*** Block opens ***

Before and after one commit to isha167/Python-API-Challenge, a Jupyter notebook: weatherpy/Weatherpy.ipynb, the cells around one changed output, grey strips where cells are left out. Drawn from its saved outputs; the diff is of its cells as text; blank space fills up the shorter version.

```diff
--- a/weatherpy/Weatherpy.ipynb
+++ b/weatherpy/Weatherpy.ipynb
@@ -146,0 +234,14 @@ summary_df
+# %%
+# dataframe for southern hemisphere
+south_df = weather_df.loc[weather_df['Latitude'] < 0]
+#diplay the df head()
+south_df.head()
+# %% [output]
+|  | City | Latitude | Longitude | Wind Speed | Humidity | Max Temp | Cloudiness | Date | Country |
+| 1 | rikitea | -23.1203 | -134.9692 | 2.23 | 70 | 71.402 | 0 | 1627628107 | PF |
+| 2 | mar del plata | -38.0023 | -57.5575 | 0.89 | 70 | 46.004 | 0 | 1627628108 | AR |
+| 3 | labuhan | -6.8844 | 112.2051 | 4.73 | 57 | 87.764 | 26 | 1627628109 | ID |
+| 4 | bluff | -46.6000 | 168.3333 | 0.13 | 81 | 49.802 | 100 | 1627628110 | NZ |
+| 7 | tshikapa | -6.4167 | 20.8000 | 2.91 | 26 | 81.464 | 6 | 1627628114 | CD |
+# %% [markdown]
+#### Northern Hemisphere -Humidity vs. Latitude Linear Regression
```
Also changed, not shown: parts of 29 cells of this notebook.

*** Block closes ***

## YOUR INSTRUCTIONS
Report every line of the data in which "notebook" appears.

## YOUR RESPONSE
Before and after one commit to isha167/Python-API-Challenge, a Jupyter notebook: weatherpy/Weatherpy.ipynb, the cells around one changed output, grey strips where cells are left out. Drawn from its saved outputs; the diff is of its cells as text; blank space fills up the shorter version.
Also changed, not shown: parts of 29 cells of this notebook.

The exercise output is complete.